Column by Max Booth III

Max Booth III is the CEO of Ghoulish Books, the host of the GHOULISH and Dog Ears podcasts, the co-founder of the Ghoulish Book Festival, and the author of several spooky books, including Abnormal Statistics, Maggots Screaming!, Touch the Night, and others. He wrote both the novella and film versions of We Need to Do Something, which was released by IFC Midnight in 2021 and can currently be streamed on Hulu.
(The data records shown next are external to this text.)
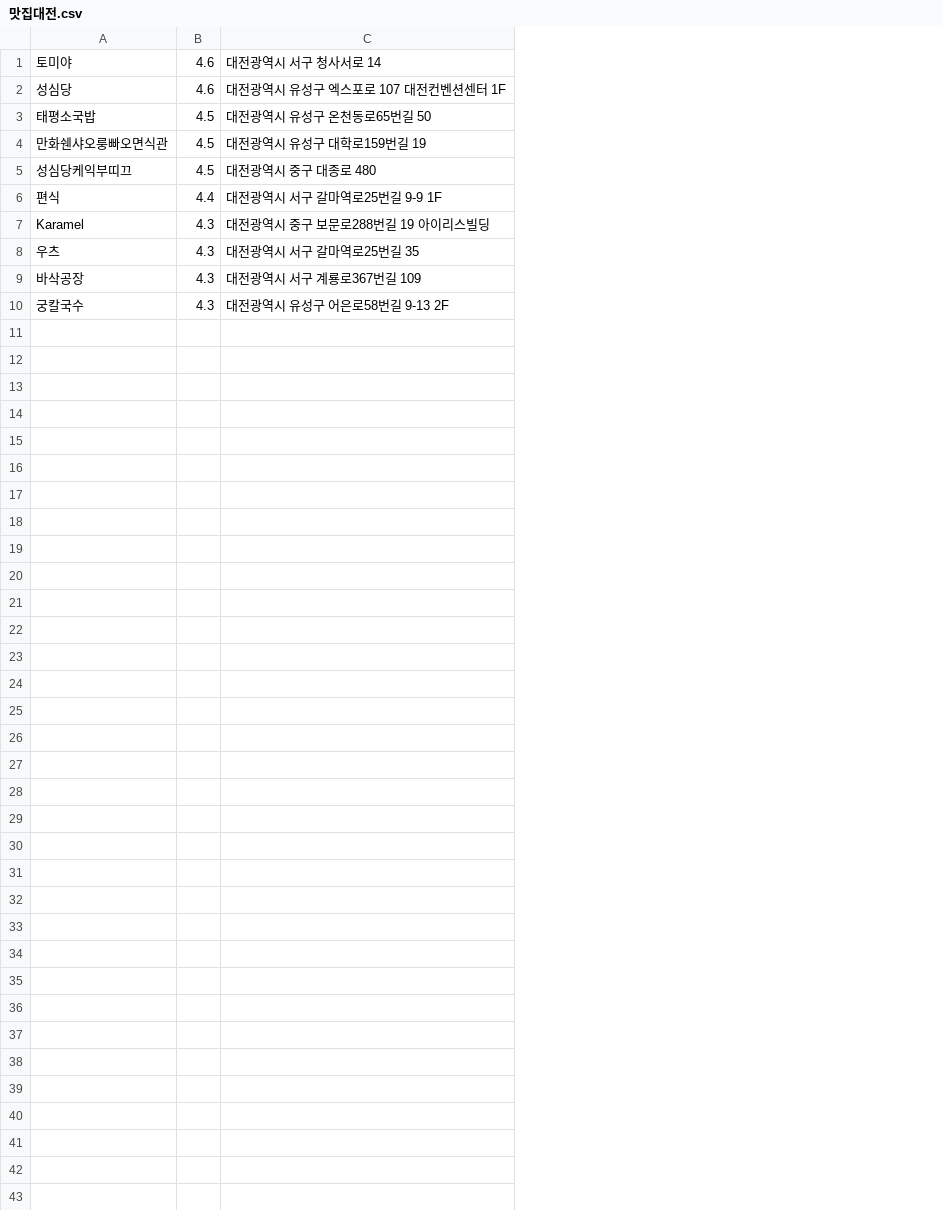
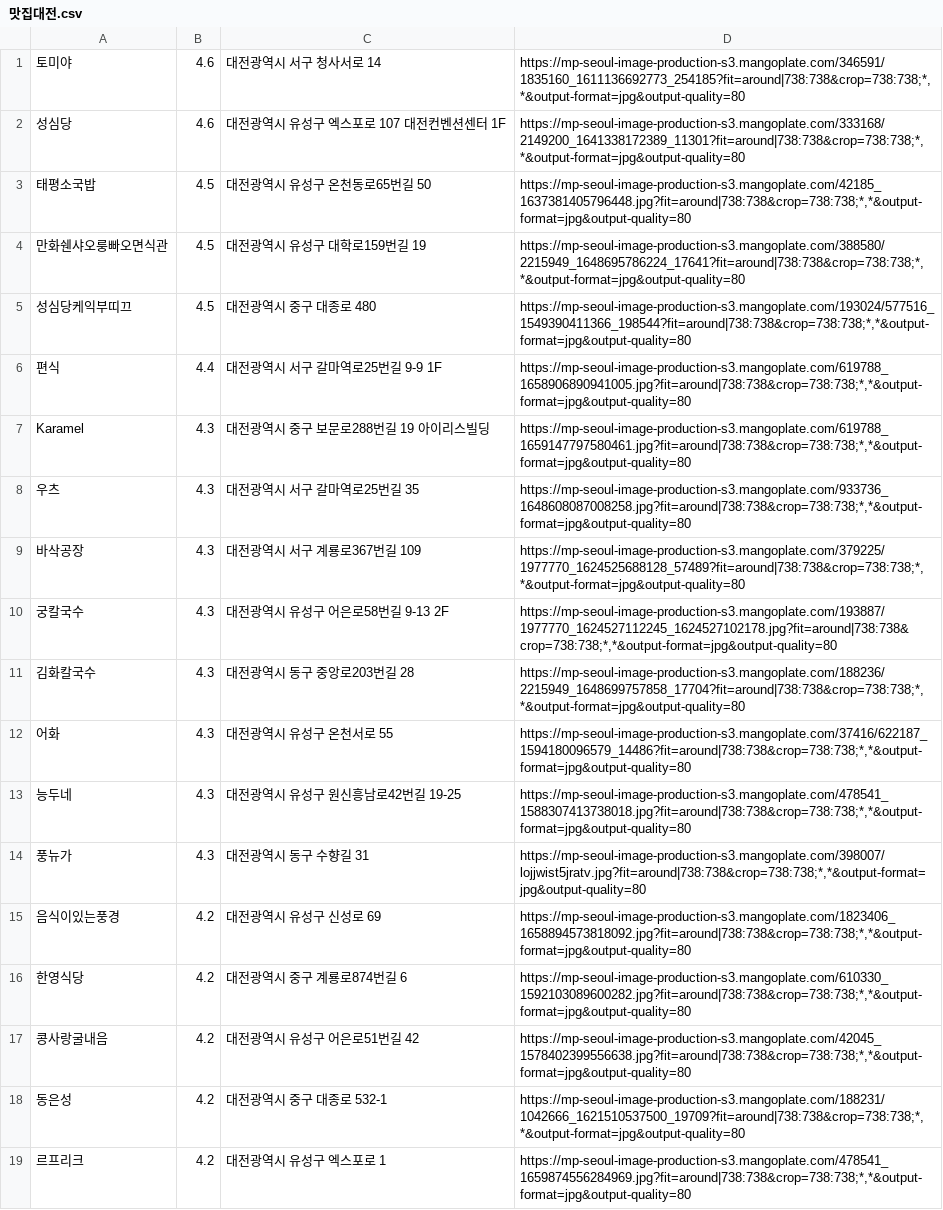
Before and after one commit to kingkaminseo/test, a CSV file: 맛집 찾기/맛집대전.csv, drawn as a sheet; the diff names each change by its address in the sheet, - before the commit and + after, or states it on an @@ line.

```diff
--- a/맛집 찾기/맛집대전.csv
+++ b/맛집 찾기/맛집대전.csv
+column D, rows 1-10: https://mp-seoul-image-production-s3.mangoplate.com/346591/1835160_1611136692773_254185?fit=around|738:738&crop=738:738;*,*&output-format=jpg&output-quality=80 | https://mp-seoul-image-production-s3.mangoplate.com/333168/2149200_1641338172389_11301?fit=around|738:738&crop=738:738;*,*&output-format=jpg&output-quality=80 | https://mp-seoul-image-production-s3.mangoplate.com/42185_1637381405796448.jpg?fit=around|738:738&crop=738:738;*,*&output-format=jpg&output-quality=80 | https://mp-seoul-image-production-s3.mangoplate.com/388580/2215949_1648695786224_17641?fit=around|738:738&crop=738:738;*,*&output-format=jpg&output-quality=80 | https://mp-seoul-image-production-s3.mangoplate.com/193024/577516_1549390411366_198544?fit=around|738:738&crop=738:738;*,*&output-format=jpg&output-quality=80 | https://mp-seoul-image-production-s3.mangoplate.com/619788_1658906890941005.jpg?fit=around|738:738&crop=738:738;*,*&output-format=jpg&output-quality=80 | https://mp-seoul-image-production-s3.mangoplate.com/619788_1659147797580461.jpg?fit=around|738:738&crop=738:738;*,*&output-format=jpg&output-quality=80 | https://mp-seoul-image-production-s3.mangoplate.com/933736_1648608087008258.jpg?fit=around|738:738&crop=738:738;*,*&output-format=jpg&output-quality=80 | https://mp-seoul-image-production-s3.mangoplate.com/379225/1977770_1624525688128_57489?fit=around|738:738&crop=738:738;*,*&output-format=jpg&output-quality=80 | https://mp-seoul-image-production-s3.mangoplate.com/193887/1977770_1624527112245_1624527102178.jpg?fit=around|738:738&crop=738:738;*,*&output-format=jpg&output-quality=80
+row 11: 김화칼국수 | 4.3 | 대전광역시 동구 중앙로203번길 28 | https://mp-seoul-image-production-s3.mangoplate.com/188236/2215949_1648699757858_17704?fit=around|738:738&crop=738:738;*,*&output-format=jpg&output-quality=80
+row 12: 어화 | 4.3 | 대전광역시 유성구 온천서로 55 | https://mp-seoul-image-production-s3.mangoplate.com/37416/622187_1594180096579_14486?fit=around|738:738&crop=738:738;*,*&output-format=jpg&output-quality=80
+row 13: 능두네 | 4.3 | 대전광역시 유성구 원신흥남로42번길 19-25 | https://mp-seoul-image-production-s3.mangoplate.com/478541_1588307413738018.jpg?fit=around|738:738&crop=738:738;*,*&output-format=jpg&output-quality=80
+row 14: 풍뉴가 | 4.3 | 대전광역시 동구 수향길 31 | https://mp-seoul-image-production-s3.mangoplate.com/398007/lojjwist5jratv.jpg?fit=around|738:738&crop=738:738;*,*&output-format=jpg&output-quality=80
+row 15: 음식이있는풍경 | 4.2 | 대전광역시 유성구 신성로 69 | https://mp-seoul-image-production-s3.mangoplate.com/1823406_1658894573818092.jpg?fit=around|738:738&crop=738:738;*,*&output-format=jpg&output-quality=80
+row 16: 한영식당 | 4.2 | 대전광역시 중구 계룡로874번길 6 | https://mp-seoul-image-production-s3.mangoplate.com/610330_1592103089600282.jpg?fit=around|738:738&crop=738:738;*,*&output-format=jpg&output-quality=80
+row 17: 콩사랑굴내음 | 4.2 | 대전광역시 유성구 어은로51번길 42 | https://mp-seoul-image-production-s3.mangoplate.com/42045_1578402399556638.jpg?fit=around|738:738&crop=738:738;*,*&output-format=jpg&output-quality=80
+row 18: 동은성 | 4.2 | 대전광역시 중구 대종로 532-1 | https://mp-seoul-image-production-s3.mangoplate.com/188231/1042666_1621510537500_19709?fit=around|738:738&crop=738:738;*,*&output-format=jpg&output-quality=80
+row 19: 르프리크 | 4.2 | 대전광역시 유성구 엑스포로 1 | https://mp-seoul-image-production-s3.mangoplate.com/478541_1659874556284969.jpg?fit=around|738:738&crop=738:738;*,*&output-format=jpg&output-quality=80
```
Also changed, not shown: 맛집 찾기/맛집경상도.csv, 맛집 찾기/맛집부산.csv, 47 other files.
He was raised in Northwest Indiana and now lives in San Antonio.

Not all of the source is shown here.